- WORK TO BE COMPLETED:
Within the lines below, find those that hold the string "Square" and copy each one.

- Screenshot and code edit data:
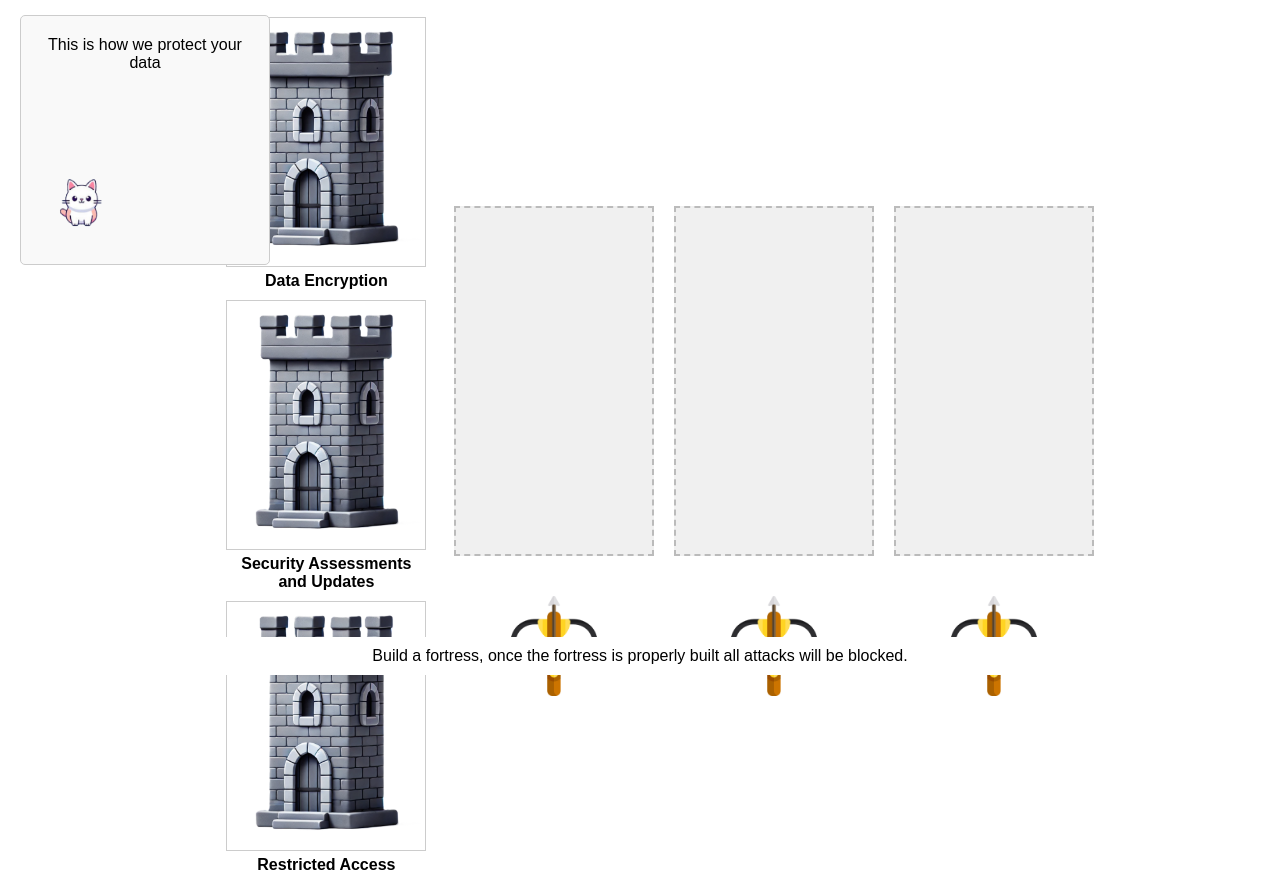
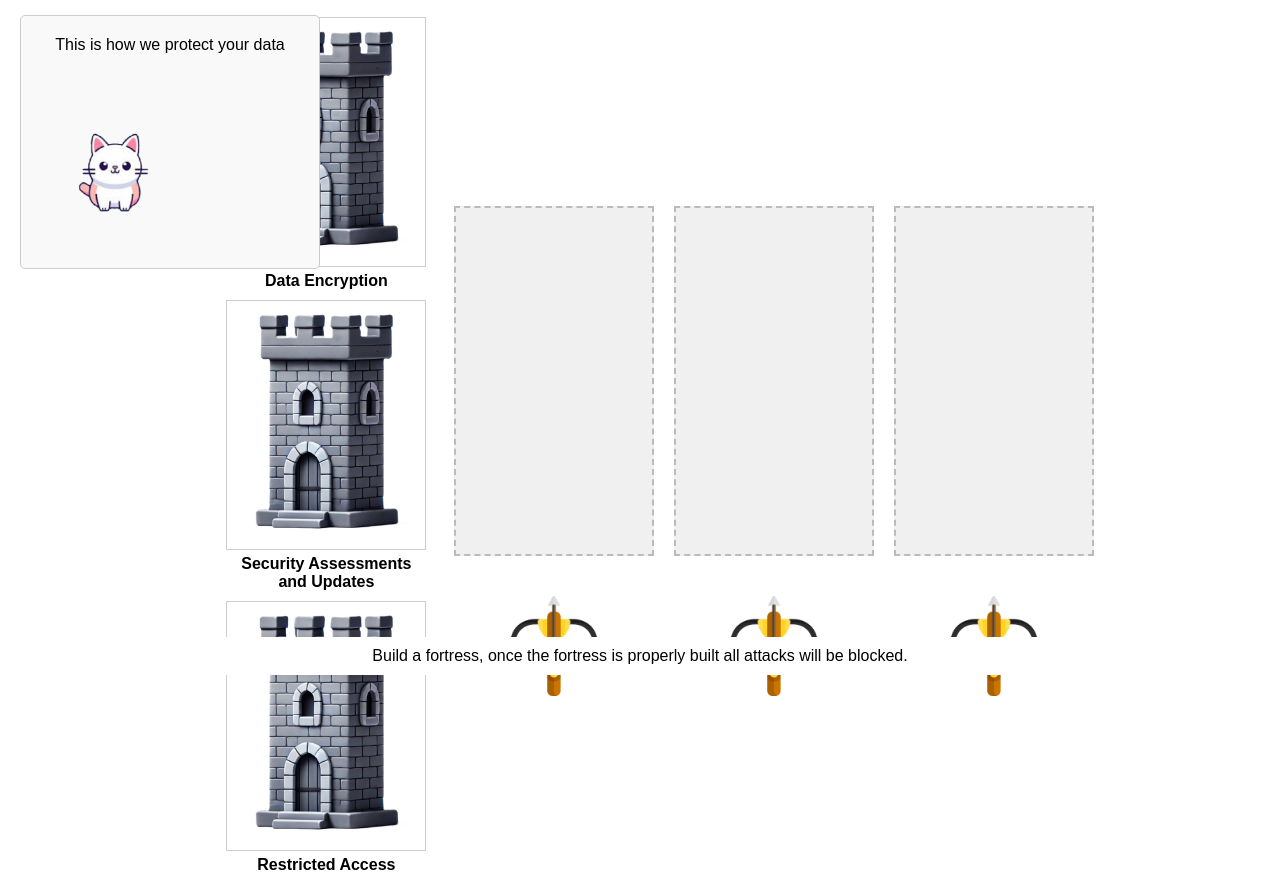
Before and after one commit to survey-cs/survey-cs.github.io, a plain HTML site: page gamified-privacy-04.html in a window 1280 px wide. Shown: the part 65-949 px from the top of the page. Drawn offline with Linux system fonts and the light colour scheme.

Commit message:
Update gamified-privacy-04.html

```diff
--- a/gamified-privacy-04.html
+++ b/gamified-privacy-04.html
@@ -31,8 +31,8 @@
             position: absolute;
             top: 80px; /* Adjusted to be below the title */
             left: 20px;
-            width: 250px;
-            height: 250px; /* Square card */
+            width: 300px;
+            height: 254px; /* Square card */
             background-color: #f9f9f9;
             border: 1px solid #ccc;
             border-radius: 5px;
@@ -46,8 +46,8 @@
             position: absolute;
             bottom: 10px;
             left: 10px;
-            width: 100px;
-            height: 100px;
+            width: 166px;
+            height: 166px;
             border-radius: 5px;
         }
         .info-card p {
```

- PROBLEM SOLUTION:
-            height: 250px; /* Square card */
+            height: 254px; /* Square card */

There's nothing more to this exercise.